**Dataset entries:**
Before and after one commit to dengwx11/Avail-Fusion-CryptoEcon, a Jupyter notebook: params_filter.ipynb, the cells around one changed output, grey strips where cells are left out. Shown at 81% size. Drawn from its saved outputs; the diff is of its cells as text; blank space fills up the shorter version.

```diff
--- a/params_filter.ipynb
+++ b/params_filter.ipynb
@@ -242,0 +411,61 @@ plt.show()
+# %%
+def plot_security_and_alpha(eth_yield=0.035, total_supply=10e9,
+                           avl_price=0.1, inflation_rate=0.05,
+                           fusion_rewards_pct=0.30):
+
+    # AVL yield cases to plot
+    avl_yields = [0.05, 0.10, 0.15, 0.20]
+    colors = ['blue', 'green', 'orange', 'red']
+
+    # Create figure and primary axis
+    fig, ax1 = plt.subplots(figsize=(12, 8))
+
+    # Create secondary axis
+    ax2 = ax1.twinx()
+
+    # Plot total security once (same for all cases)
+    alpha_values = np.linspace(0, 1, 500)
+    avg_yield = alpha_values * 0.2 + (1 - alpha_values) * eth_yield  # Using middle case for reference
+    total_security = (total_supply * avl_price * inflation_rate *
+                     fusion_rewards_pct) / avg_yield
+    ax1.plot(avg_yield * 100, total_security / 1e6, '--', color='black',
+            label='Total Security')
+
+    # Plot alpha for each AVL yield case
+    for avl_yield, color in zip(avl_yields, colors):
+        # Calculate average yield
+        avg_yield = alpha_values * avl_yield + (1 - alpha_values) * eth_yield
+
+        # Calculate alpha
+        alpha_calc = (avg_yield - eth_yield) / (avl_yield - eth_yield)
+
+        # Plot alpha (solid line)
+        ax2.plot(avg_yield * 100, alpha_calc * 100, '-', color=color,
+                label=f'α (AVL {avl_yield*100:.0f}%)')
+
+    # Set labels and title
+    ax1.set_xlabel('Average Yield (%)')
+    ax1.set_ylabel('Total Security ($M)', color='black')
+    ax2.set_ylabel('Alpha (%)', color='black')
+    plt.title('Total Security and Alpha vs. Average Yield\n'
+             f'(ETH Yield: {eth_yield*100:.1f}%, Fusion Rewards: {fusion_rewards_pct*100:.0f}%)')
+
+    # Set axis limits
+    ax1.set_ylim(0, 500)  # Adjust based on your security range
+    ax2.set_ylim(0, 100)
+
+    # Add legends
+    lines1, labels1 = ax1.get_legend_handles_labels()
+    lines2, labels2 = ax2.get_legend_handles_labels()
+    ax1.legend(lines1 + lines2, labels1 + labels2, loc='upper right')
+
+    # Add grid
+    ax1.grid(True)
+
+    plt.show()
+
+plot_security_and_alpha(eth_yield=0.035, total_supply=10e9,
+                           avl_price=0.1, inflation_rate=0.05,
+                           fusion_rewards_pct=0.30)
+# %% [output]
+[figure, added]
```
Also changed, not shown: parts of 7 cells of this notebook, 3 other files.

**What you need to do:**
Only a number is wanted here: how many lines in the entries contain the word "Calculate"?

**Result:**
2